Content starts

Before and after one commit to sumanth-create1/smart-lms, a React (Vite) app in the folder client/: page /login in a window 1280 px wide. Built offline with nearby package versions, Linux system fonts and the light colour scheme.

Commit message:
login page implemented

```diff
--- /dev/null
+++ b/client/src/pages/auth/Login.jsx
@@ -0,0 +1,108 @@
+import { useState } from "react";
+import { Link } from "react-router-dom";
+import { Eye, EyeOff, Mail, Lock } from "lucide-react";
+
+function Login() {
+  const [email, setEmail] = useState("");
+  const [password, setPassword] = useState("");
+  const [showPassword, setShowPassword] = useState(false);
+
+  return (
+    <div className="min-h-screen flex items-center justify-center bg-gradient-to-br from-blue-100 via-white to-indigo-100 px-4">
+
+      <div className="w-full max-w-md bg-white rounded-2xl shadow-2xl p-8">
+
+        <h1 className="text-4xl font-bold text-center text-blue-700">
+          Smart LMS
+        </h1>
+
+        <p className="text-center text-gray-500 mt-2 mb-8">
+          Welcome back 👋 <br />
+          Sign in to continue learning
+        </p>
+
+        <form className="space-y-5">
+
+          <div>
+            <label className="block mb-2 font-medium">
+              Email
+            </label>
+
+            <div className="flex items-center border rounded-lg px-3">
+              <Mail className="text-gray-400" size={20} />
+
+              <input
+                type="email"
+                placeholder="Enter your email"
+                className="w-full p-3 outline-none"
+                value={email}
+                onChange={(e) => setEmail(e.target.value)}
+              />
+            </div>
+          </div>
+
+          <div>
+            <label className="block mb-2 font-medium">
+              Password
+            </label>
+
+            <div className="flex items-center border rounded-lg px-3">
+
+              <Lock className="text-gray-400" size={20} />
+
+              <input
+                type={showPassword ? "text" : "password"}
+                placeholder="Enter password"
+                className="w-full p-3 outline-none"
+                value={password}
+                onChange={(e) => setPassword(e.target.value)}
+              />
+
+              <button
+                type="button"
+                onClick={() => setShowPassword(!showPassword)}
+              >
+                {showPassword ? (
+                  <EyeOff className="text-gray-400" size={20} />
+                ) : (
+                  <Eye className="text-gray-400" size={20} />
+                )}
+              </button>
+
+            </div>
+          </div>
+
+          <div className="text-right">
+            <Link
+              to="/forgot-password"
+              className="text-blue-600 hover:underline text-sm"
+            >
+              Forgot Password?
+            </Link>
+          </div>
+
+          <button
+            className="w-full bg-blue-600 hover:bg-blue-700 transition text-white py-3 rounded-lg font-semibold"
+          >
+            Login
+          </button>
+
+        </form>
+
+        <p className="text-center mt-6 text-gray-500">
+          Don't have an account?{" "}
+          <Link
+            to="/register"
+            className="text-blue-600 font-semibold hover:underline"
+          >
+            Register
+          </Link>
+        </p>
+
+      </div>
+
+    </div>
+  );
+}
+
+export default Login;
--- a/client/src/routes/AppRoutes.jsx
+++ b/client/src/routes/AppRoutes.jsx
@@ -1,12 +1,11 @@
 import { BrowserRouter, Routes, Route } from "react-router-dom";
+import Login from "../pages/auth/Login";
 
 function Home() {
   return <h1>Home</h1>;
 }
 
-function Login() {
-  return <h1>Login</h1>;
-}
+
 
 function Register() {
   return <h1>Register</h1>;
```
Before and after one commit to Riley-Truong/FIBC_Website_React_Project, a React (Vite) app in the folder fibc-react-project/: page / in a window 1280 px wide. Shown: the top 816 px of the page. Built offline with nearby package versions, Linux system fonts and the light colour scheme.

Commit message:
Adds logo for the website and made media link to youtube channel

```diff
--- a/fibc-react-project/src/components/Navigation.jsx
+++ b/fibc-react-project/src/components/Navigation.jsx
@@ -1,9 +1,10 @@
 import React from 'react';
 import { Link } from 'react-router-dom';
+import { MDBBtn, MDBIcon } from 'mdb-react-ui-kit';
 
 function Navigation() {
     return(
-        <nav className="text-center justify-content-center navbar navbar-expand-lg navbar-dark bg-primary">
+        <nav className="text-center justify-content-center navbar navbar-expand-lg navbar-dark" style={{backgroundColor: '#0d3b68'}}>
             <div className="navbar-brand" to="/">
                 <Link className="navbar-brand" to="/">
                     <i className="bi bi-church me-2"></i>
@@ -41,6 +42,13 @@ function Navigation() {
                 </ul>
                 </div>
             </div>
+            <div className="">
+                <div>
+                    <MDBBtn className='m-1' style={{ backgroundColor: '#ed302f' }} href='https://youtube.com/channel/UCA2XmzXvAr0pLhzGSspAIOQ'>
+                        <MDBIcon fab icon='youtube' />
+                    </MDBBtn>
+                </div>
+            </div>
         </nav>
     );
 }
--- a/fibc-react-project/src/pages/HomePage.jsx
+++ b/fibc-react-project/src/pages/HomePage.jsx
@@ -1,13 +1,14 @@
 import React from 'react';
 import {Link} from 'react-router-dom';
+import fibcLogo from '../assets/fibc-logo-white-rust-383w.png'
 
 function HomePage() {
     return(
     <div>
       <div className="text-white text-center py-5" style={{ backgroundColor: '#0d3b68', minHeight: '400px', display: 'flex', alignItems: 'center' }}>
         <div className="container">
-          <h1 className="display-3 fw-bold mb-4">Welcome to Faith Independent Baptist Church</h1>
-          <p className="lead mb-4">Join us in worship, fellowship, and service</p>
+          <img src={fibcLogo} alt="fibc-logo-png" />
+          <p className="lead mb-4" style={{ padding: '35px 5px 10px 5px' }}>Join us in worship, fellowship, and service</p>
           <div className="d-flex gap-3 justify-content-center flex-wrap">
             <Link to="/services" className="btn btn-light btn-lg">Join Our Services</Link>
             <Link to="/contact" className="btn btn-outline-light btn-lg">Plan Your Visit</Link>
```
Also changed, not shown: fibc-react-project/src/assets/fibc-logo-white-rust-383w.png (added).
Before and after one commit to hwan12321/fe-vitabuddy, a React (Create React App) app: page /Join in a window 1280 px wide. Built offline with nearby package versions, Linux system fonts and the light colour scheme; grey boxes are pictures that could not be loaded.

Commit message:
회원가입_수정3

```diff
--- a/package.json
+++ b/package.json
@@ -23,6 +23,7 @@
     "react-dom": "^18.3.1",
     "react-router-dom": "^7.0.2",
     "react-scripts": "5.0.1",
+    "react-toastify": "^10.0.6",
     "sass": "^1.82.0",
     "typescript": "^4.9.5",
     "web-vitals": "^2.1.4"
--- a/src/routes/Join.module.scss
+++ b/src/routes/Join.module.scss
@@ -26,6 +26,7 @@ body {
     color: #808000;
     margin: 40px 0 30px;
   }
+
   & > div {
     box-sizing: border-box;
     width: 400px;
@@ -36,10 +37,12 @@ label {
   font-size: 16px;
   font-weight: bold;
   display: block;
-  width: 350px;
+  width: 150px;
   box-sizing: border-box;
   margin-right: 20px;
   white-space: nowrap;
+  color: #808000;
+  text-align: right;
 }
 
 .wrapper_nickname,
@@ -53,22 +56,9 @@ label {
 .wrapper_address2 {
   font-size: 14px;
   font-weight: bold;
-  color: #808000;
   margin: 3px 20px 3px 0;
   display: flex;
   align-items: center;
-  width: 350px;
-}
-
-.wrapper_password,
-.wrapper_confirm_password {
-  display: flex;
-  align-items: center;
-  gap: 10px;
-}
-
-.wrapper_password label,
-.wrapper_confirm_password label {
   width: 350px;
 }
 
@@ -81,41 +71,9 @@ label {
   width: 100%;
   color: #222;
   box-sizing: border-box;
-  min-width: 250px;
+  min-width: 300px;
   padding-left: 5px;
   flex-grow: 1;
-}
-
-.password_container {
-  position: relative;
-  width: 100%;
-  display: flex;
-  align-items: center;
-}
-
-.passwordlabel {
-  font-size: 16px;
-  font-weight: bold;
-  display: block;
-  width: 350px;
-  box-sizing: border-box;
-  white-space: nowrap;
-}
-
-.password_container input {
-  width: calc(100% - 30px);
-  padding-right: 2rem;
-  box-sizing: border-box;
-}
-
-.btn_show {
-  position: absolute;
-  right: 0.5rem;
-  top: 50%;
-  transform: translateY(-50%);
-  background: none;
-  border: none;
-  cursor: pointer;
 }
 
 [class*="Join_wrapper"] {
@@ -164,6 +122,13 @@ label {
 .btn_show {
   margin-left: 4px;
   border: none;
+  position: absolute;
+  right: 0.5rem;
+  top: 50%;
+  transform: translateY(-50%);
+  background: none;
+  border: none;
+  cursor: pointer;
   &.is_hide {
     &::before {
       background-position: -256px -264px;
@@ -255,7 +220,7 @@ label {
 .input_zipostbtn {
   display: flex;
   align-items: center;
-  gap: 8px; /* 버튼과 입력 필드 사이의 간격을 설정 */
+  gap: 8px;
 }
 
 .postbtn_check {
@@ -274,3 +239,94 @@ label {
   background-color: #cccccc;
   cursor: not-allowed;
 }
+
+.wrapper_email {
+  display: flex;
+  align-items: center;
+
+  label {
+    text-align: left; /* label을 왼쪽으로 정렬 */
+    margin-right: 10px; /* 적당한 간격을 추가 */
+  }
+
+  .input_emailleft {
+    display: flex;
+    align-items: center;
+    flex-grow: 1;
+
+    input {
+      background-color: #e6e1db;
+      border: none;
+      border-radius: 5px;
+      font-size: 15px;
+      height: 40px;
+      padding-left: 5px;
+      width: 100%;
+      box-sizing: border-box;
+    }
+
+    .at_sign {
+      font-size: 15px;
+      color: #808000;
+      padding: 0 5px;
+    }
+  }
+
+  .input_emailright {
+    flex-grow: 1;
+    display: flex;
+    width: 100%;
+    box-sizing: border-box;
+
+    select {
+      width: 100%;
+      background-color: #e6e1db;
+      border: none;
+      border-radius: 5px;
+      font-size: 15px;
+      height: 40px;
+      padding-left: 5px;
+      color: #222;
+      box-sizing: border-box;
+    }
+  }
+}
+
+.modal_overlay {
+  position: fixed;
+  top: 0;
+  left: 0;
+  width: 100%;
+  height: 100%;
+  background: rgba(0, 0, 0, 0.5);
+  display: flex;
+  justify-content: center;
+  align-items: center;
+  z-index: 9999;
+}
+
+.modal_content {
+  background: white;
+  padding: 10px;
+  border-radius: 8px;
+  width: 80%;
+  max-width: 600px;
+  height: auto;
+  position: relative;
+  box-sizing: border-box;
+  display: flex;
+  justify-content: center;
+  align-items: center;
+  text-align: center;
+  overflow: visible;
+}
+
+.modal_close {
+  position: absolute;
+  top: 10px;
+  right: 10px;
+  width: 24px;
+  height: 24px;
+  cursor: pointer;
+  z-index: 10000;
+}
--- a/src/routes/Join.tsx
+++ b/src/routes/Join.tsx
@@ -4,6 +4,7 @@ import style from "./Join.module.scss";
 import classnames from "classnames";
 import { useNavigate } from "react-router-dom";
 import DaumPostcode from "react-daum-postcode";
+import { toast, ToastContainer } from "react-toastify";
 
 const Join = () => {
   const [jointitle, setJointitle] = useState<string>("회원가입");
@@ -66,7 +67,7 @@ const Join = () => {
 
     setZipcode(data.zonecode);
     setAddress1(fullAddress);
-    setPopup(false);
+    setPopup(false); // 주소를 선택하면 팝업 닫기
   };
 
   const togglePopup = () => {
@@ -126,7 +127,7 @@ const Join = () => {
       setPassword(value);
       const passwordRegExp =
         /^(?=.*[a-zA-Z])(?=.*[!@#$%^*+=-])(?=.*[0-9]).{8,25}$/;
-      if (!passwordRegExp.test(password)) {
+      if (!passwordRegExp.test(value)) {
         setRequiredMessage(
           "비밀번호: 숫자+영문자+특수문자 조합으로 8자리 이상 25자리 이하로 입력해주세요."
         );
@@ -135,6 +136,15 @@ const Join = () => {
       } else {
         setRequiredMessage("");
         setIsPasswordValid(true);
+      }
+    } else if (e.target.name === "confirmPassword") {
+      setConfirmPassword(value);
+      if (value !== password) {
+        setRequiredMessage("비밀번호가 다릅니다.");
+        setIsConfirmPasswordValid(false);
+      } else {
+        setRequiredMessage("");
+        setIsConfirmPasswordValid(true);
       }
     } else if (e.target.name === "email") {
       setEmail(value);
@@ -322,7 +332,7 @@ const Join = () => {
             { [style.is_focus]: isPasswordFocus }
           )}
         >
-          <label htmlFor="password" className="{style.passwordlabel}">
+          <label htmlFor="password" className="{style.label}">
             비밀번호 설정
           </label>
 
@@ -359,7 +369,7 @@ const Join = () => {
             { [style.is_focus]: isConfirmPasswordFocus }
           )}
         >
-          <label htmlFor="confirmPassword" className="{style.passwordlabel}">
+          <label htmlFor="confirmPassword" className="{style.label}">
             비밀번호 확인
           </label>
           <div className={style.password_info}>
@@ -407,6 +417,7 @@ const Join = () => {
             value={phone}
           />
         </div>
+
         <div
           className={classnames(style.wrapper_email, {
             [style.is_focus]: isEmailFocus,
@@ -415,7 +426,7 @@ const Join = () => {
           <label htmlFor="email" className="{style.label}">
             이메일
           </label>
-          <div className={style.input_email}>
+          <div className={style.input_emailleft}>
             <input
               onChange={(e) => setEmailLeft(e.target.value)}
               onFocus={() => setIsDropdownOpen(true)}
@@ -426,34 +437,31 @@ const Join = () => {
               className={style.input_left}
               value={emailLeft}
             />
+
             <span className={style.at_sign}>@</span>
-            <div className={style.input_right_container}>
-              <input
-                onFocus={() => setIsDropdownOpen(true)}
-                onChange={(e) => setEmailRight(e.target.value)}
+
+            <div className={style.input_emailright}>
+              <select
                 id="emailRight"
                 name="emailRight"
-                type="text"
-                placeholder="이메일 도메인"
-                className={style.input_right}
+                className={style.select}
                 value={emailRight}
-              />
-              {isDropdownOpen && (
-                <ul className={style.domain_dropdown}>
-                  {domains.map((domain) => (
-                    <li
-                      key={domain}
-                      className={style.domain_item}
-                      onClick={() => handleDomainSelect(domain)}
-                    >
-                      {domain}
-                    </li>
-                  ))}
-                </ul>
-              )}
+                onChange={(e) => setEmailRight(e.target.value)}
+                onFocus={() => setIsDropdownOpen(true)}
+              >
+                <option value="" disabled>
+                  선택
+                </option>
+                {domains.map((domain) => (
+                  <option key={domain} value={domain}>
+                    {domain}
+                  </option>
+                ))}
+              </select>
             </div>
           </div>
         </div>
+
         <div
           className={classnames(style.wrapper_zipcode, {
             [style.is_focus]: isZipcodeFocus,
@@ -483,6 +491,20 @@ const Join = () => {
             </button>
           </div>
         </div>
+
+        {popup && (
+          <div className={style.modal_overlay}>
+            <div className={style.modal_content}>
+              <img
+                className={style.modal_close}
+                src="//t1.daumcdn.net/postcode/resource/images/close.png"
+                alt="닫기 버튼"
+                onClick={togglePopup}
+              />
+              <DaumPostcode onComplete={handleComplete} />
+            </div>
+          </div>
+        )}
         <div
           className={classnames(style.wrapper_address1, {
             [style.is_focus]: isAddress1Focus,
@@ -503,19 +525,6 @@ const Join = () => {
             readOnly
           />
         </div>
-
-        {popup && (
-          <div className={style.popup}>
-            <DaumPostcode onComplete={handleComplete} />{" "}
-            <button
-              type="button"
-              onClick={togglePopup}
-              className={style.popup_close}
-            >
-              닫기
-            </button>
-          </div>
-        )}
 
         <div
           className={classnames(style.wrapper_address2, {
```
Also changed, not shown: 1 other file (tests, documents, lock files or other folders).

Content ends

◆ What is needed: The answer must be every line of the data that holds the word "module".

◆ Response:
--- a/src/routes/Join.module.scss
+++ b/src/routes/Join.module.scss
@@ -4,6 +4,7 @@ import style from "./Join.module.scss";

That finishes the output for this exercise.